▶ WHAT YOU NEED TO DO
Exactly as shown below, retype every line of the data.

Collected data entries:
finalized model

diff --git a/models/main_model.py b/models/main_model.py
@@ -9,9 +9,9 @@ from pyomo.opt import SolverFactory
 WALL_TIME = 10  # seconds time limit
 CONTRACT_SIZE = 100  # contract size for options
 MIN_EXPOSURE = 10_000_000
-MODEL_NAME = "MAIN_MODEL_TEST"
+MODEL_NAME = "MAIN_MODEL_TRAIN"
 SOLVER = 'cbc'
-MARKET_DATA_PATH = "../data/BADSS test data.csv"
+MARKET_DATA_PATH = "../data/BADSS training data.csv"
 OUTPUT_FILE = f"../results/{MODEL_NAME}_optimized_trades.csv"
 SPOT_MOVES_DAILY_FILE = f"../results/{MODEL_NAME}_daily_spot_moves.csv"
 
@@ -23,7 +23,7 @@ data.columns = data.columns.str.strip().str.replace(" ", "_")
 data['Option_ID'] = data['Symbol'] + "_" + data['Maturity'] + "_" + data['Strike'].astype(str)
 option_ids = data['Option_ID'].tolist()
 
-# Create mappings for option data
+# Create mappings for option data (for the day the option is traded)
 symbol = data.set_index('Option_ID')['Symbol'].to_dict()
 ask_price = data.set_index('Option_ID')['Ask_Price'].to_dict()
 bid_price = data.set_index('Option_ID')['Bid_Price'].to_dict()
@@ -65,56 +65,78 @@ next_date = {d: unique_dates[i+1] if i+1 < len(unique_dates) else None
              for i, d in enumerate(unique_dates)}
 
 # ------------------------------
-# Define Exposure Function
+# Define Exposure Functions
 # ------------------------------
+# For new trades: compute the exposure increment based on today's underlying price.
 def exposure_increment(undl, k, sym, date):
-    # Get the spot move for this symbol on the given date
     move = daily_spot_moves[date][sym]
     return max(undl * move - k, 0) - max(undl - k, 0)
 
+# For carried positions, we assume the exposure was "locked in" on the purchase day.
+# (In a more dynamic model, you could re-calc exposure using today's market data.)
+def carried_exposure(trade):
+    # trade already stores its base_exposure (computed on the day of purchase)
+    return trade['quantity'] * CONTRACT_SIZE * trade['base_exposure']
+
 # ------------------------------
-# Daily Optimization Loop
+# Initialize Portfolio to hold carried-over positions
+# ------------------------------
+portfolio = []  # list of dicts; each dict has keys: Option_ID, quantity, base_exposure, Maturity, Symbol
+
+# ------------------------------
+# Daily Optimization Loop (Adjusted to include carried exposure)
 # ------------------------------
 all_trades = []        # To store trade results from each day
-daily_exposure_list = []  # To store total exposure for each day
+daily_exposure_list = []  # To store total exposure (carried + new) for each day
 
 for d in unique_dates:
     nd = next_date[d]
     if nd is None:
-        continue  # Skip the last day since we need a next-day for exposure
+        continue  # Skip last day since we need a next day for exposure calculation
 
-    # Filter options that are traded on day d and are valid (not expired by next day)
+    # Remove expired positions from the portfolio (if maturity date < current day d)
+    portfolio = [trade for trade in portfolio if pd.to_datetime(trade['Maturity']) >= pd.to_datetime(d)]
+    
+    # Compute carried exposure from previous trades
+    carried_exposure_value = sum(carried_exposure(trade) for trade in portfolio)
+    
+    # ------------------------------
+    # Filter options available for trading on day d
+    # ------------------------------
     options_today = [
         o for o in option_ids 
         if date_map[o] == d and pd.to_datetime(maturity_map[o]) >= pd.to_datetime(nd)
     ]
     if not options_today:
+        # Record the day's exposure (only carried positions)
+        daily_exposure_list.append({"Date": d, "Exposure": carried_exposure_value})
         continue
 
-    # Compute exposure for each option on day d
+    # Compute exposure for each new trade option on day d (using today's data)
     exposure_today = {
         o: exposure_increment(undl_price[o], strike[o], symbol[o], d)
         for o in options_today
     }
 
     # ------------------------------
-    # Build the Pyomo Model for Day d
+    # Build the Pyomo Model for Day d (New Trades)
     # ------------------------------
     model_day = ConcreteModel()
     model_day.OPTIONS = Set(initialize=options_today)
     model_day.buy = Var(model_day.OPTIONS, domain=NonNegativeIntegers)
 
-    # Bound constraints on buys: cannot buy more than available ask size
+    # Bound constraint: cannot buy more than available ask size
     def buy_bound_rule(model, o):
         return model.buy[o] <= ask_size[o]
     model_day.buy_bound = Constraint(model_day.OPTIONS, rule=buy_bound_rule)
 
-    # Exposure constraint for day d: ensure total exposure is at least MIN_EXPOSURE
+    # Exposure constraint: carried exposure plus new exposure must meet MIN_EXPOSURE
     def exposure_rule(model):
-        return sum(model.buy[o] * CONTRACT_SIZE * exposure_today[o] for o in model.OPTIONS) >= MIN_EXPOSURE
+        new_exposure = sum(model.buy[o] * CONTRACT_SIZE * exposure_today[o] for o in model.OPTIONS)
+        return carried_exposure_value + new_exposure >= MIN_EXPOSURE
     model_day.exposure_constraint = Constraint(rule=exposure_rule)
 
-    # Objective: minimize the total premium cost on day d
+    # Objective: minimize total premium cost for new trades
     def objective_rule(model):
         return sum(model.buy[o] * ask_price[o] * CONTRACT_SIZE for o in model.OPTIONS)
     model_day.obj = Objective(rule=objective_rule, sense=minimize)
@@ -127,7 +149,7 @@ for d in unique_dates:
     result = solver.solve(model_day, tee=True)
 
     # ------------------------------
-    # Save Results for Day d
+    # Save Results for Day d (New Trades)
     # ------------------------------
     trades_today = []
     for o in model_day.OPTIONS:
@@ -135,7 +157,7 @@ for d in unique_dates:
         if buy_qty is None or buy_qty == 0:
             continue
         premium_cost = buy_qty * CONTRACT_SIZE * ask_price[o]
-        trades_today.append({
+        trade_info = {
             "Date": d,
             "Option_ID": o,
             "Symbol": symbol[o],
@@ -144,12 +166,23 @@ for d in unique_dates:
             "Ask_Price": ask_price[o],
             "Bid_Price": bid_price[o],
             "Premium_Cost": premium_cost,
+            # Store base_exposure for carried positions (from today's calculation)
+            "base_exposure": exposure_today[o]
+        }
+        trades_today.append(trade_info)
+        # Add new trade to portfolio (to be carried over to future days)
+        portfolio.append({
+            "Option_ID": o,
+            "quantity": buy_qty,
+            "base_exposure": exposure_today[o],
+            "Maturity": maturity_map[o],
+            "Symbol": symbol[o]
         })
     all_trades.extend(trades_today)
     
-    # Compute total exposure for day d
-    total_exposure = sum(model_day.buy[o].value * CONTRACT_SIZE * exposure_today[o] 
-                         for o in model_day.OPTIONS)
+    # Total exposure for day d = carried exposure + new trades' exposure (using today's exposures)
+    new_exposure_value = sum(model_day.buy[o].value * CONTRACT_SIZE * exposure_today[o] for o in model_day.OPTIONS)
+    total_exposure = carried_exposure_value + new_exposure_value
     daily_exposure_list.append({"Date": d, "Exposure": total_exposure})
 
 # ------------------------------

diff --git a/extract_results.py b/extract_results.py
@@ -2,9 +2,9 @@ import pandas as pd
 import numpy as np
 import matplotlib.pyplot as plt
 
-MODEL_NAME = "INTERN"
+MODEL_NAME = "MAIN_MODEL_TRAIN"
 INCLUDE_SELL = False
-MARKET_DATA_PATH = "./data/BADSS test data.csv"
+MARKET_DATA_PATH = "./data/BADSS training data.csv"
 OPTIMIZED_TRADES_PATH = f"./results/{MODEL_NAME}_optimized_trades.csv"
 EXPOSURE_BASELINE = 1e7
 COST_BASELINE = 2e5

▶ WRITTEN SOLUTION
finalized model

diff --git a/models/main_model.py b/models/main_model.py
@@ -9,9 +9,9 @@ from pyomo.opt import SolverFactory
 WALL_TIME = 10  # seconds time limit
 CONTRACT_SIZE = 100  # contract size for options
 MIN_EXPOSURE = 10_000_000
-MODEL_NAME = "MAIN_MODEL_TEST"
+MODEL_NAME = "MAIN_MODEL_TRAIN"
 SOLVER = 'cbc'
-MARKET_DATA_PATH = "../data/BADSS test data.csv"
+MARKET_DATA_PATH = "../data/BADSS training data.csv"
 OUTPUT_FILE = f"../results/{MODEL_NAME}_optimized_trades.csv"
 SPOT_MOVES_DAILY_FILE = f"../results/{MODEL_NAME}_daily_spot_moves.csv"
 
@@ -23,7 +23,7 @@ data.columns = data.columns.str.strip().str.replace(" ", "_")
 data['Option_ID'] = data['Symbol'] + "_" + data['Maturity'] + "_" + data['Strike'].astype(str)
 option_ids = data['Option_ID'].tolist()
 
-# Create mappings for option data
+# Create mappings for option data (for the day the option is traded)
 symbol = data.set_index('Option_ID')['Symbol'].to_dict()
 ask_price = data.set_index('Option_ID')['Ask_Price'].to_dict()
 bid_price = data.set_index('Option_ID')['Bid_Price'].to_dict()
@@ -65,56 +65,78 @@ next_date = {d: unique_dates[i+1] if i+1 < len(unique_dates) else None
              for i, d in enumerate(unique_dates)}
 
 # ------------------------------
-# Define Exposure Function
+# Define Exposure Functions
 # ------------------------------
+# For new trades: compute the exposure increment based on today's underlying price.
 def exposure_increment(undl, k, sym, date):
-    # Get the spot move for this symbol on the given date
     move = daily_spot_moves[date][sym]
     return max(undl * move - k, 0) - max(undl - k, 0)
 
+# For carried positions, we assume the exposure was "locked in" on the purchase day.
+# (In a more dynamic model, you could re-calc exposure using today's market data.)
+def carried_exposure(trade):
+    # trade already stores its base_exposure (computed on the day of purchase)
+    return trade['quantity'] * CONTRACT_SIZE * trade['base_exposure']
+
 # ------------------------------
-# Daily Optimization Loop
+# Initialize Portfolio to hold carried-over positions
+# ------------------------------
+portfolio = []  # list of dicts; each dict has keys: Option_ID, quantity, base_exposure, Maturity, Symbol
+
+# ------------------------------
+# Daily Optimization Loop (Adjusted to include carried exposure)
 # ------------------------------
 all_trades = []        # To store trade results from each day
-daily_exposure_list = []  # To store total exposure for each day
+daily_exposure_list = []  # To store total exposure (carried + new) for each day
 
 for d in unique_dates:
     nd = next_date[d]
     if nd is None:
-        continue  # Skip the last day since we need a next-day for exposure
+        continue  # Skip last day since we need a next day for exposure calculation
 
-    # Filter options that are traded on day d and are valid (not expired by next day)
+    # Remove expired positions from the portfolio (if maturity date < current day d)
+    portfolio = [trade for trade in portfolio if pd.to_datetime(trade['Maturity']) >= pd.to_datetime(d)]
+    
+    # Compute carried exposure from previous trades
+    carried_exposure_value = sum(carried_exposure(trade) for trade in portfolio)
+    
+    # ------------------------------
+    # Filter options available for trading on day d
+    # ------------------------------
     options_today = [
         o for o in option_ids 
         if date_map[o] == d and pd.to_datetime(maturity_map[o]) >= pd.to_datetime(nd)
     ]
     if not options_today:
+        # Record the day's exposure (only carried positions)
+        daily_exposure_list.append({"Date": d, "Exposure": carried_exposure_value})
         continue
 
-    # Compute exposure for each option on day d
+    # Compute exposure for each new trade option on day d (using today's data)
     exposure_today = {
         o: exposure_increment(undl_price[o], strike[o], symbol[o], d)
         for o in options_today
     }
 
     # ------------------------------
-    # Build the Pyomo Model for Day d
+    # Build the Pyomo Model for Day d (New Trades)
     # ------------------------------
     model_day = ConcreteModel()
     model_day.OPTIONS = Set(initialize=options_today)
     model_day.buy = Var(model_day.OPTIONS, domain=NonNegativeIntegers)
 
-    # Bound constraints on buys: cannot buy more than available ask size
+    # Bound constraint: cannot buy more than available ask size
     def buy_bound_rule(model, o):
         return model.buy[o] <= ask_size[o]
     model_day.buy_bound = Constraint(model_day.OPTIONS, rule=buy_bound_rule)
 
-    # Exposure constraint for day d: ensure total exposure is at least MIN_EXPOSURE
+    # Exposure constraint: carried exposure plus new exposure must meet MIN_EXPOSURE
     def exposure_rule(model):
-        return sum(model.buy[o] * CONTRACT_SIZE * exposure_today[o] for o in model.OPTIONS) >= MIN_EXPOSURE
+        new_exposure = sum(model.buy[o] * CONTRACT_SIZE * exposure_today[o] for o in model.OPTIONS)
+        return carried_exposure_value + new_exposure >= MIN_EXPOSURE
     model_day.exposure_constraint = Constraint(rule=exposure_rule)
 
-    # Objective: minimize the total premium cost on day d
+    # Objective: minimize total premium cost for new trades
     def objective_rule(model):
         return sum(model.buy[o] * ask_price[o] * CONTRACT_SIZE for o in model.OPTIONS)
     model_day.obj = Objective(rule=objective_rule, sense=minimize)
@@ -127,7 +149,7 @@ for d in unique_dates:
     result = solver.solve(model_day, tee=True)
 
     # ------------------------------
-    # Save Results for Day d
+    # Save Results for Day d (New Trades)
     # ------------------------------
     trades_today = []
     for o in model_day.OPTIONS:
@@ -135,7 +157,7 @@ for d in unique_dates:
         if buy_qty is None or buy_qty == 0:
             continue
         premium_cost = buy_qty * CONTRACT_SIZE * ask_price[o]
-        trades_today.append({
+        trade_info = {
             "Date": d,
             "Option_ID": o,
             "Symbol": symbol[o],
@@ -144,12 +166,23 @@ for d in unique_dates:
             "Ask_Price": ask_price[o],
             "Bid_Price": bid_price[o],
             "Premium_Cost": premium_cost,
+            # Store base_exposure for carried positions (from today's calculation)
+            "base_exposure": exposure_today[o]
+        }
+        trades_today.append(trade_info)
+        # Add new trade to portfolio (to be carried over to future days)
+        portfolio.append({
+            "Option_ID": o,
+            "quantity": buy_qty,
+            "base_exposure": exposure_today[o],
+            "Maturity": maturity_map[o],
+            "Symbol": symbol[o]
         })
     all_trades.extend(trades_today)
     
-    # Compute total exposure for day d
-    total_exposure = sum(model_day.buy[o].value * CONTRACT_SIZE * exposure_today[o] 
-                         for o in model_day.OPTIONS)
+    # Total exposure for day d = carried exposure + new trades' exposure (using today's exposures)
+    new_exposure_value = sum(model_day.buy[o].value * CONTRACT_SIZE * exposure_today[o] for o in model_day.OPTIONS)
+    total_exposure = carried_exposure_value + new_exposure_value
     daily_exposure_list.append({"Date": d, "Exposure": total_exposure})
 
 # ------------------------------

diff --git a/extract_results.py b/extract_results.py
@@ -2,9 +2,9 @@ import pandas as pd
 import numpy as np
 import matplotlib.pyplot as plt
 
-MODEL_NAME = "INTERN"
+MODEL_NAME = "MAIN_MODEL_TRAIN"
 INCLUDE_SELL = False
-MARKET_DATA_PATH = "./data/BADSS test data.csv"
+MARKET_DATA_PATH = "./data/BADSS training data.csv"
 OPTIMIZED_TRADES_PATH = f"./results/{MODEL_NAME}_optimized_trades.csv"
 EXPOSURE_BASELINE = 1e7
 COST_BASELINE = 2e5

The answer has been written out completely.